© Christopher Gooding
With the colourful attire of his native Mexico in the backdrop, Alex Ramirez’s presentation on his cultural background revealed many similarities with Canadian customs during Spring Street Academy’s Multicultural Day on Friday.
AMHERST – In their third offering dedicated to diversity, the Spring Street Academy added culture to their class.
The school hosted its third Multicultural Day in as many years, bringing the diversity of the community into the school and highlighted First Nations, Canadian-African, Australian, Scottish, Mexican cultures with demonstrations attributed to the Far East.
The Chignecto Central Regional School Board has a mandate to promote diversity, Grade 3 teacher Cheryl Davis said, and the Multicultural Day has been the school’s own initiative to meet the mandate.

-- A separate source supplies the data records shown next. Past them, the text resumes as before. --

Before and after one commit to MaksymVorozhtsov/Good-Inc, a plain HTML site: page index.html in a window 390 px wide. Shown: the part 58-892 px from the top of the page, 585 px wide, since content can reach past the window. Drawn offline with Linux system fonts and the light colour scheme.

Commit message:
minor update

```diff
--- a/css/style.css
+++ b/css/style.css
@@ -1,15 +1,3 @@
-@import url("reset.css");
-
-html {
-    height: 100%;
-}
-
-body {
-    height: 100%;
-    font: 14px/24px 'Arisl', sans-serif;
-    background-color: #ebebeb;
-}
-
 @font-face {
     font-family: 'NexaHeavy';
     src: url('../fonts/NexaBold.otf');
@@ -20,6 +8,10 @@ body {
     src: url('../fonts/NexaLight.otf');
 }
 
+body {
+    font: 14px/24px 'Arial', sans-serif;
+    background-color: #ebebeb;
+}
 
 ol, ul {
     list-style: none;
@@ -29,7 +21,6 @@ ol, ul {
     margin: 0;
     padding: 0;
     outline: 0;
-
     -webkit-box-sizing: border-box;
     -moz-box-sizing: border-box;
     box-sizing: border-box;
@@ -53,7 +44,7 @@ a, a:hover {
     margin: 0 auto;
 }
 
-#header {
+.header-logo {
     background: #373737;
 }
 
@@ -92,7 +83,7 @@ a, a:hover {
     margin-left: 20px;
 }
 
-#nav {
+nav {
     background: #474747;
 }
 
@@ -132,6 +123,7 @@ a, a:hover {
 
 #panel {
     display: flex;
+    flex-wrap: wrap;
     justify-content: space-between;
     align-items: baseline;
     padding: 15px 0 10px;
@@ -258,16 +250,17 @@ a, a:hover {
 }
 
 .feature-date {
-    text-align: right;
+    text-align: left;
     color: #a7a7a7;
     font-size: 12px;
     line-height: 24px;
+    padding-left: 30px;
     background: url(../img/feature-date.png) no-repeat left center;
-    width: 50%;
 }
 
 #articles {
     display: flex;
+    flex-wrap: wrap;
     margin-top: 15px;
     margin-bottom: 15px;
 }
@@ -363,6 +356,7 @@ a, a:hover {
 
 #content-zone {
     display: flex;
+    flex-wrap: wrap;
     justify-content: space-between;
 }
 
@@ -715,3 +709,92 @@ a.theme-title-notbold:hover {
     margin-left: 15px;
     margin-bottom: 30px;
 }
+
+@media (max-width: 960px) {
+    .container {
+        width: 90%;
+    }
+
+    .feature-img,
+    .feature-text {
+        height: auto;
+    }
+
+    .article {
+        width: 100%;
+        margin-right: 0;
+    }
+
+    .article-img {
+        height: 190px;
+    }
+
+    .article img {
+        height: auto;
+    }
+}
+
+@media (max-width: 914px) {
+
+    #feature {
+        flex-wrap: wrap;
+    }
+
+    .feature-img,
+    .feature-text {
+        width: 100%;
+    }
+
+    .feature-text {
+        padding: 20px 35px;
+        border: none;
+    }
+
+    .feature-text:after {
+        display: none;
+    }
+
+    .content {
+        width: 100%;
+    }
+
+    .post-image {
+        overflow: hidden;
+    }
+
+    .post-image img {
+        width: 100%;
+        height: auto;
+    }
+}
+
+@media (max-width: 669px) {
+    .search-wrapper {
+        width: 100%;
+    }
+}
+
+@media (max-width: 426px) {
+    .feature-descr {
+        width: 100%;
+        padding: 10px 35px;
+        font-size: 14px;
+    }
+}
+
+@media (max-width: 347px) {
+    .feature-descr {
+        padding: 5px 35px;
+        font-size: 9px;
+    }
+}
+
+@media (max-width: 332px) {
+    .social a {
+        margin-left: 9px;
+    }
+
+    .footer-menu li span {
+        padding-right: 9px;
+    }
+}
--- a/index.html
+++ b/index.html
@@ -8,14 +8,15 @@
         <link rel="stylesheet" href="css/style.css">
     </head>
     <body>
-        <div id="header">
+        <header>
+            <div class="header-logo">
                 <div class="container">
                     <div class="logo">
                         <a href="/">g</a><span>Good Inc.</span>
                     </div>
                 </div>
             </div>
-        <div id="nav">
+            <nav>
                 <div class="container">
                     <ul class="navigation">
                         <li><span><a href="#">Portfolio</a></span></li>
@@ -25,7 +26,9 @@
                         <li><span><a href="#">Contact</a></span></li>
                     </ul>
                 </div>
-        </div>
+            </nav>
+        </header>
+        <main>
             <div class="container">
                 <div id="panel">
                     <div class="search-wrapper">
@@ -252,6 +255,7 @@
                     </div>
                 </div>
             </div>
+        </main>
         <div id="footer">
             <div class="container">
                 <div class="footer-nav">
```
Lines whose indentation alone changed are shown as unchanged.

“We understand it important to promote other cultures and create awareness of what’s in our own community, so many of the presenters here today are from the community,” Davis said. “We have between 13 and 15 presenters this morning and this afternoon we’ll have an Acadian concert.”

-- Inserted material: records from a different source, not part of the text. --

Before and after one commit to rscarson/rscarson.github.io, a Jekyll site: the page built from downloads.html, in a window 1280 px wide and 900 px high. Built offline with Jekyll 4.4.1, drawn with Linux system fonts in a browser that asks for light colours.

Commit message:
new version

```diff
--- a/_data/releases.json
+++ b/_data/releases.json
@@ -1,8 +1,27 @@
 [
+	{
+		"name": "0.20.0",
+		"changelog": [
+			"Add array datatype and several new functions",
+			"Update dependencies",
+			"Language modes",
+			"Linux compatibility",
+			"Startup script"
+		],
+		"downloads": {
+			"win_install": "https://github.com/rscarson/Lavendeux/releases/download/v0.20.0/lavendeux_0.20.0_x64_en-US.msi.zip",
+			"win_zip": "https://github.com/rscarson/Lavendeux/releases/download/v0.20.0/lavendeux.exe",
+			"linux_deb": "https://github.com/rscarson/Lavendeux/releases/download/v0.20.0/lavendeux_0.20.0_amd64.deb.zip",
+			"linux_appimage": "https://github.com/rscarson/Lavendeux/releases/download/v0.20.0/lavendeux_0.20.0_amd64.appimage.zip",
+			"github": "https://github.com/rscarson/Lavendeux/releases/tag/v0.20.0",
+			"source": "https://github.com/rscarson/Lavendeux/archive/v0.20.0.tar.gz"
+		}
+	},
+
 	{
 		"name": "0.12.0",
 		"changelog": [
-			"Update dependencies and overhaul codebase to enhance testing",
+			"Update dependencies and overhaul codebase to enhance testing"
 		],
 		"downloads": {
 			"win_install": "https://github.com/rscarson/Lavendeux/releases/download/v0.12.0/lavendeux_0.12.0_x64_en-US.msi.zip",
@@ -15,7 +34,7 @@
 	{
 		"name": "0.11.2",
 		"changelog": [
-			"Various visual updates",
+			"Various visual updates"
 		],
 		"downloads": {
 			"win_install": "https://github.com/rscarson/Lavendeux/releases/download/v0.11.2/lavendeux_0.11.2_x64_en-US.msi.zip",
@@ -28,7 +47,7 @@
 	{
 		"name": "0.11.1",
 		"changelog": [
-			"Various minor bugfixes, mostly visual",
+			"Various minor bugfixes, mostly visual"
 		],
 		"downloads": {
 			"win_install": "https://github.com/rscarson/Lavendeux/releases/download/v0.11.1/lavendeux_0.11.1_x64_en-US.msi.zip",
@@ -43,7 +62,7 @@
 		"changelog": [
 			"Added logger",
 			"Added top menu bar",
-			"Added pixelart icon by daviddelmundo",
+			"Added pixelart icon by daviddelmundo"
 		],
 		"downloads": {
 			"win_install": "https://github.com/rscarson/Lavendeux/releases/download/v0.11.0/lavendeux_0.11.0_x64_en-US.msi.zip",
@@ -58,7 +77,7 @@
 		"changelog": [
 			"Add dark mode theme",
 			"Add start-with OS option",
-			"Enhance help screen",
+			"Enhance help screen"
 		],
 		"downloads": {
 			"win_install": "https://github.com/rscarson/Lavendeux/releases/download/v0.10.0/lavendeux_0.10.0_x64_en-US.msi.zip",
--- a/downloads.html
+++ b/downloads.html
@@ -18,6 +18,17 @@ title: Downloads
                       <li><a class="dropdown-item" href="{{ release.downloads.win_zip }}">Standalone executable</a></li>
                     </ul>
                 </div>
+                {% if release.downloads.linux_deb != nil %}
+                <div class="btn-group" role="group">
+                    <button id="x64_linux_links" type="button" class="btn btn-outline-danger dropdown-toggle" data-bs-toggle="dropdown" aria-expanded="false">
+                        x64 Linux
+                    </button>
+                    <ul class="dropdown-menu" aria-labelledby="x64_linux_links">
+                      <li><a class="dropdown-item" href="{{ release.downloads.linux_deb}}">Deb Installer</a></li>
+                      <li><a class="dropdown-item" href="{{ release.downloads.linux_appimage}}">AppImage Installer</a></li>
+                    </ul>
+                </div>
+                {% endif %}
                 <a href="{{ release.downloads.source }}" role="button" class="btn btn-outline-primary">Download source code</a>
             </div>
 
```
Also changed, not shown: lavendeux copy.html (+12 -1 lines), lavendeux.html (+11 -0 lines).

Students moved from classroom to classroom to learn about cultures both hereditary and adopted. Martial artists David Pyke and Jim Ripley don’t hail from Okinawa or Korea, but instead have adopted positive aspects of those cultures into their own lives, specifically Shotokan karate and Taekwondo.
Alex Ramirez hails from Mexico and with his culture comes both similarities and differences to Canadian traditions and living. Students had the opportunity to question Ramirez about everything from holidays to transportation in the Americas fifth-largest nation to the economy and how as consumers we can support another nation from afar.
“I’d say people here in Canada don’t think too much about where things are from because they assume they will flip something over and read ‘Made in China.’ I always look for ‘Made In Canada’ because it’s important to me to support Canada,” Ramirez told students. “I also look for ‘Made In Mexico’ to support my home’s economy, too.”
Davis said the connection students develop during Multicultural Day goes a long way to expanding their understanding of their community and the world abroad. For the small in-school committee that has put on the event for three years now, it has been a rewarding effort.
“The students really do learn a lot about their own culture and community,” Davis said. “For us, it’s been fantastic.”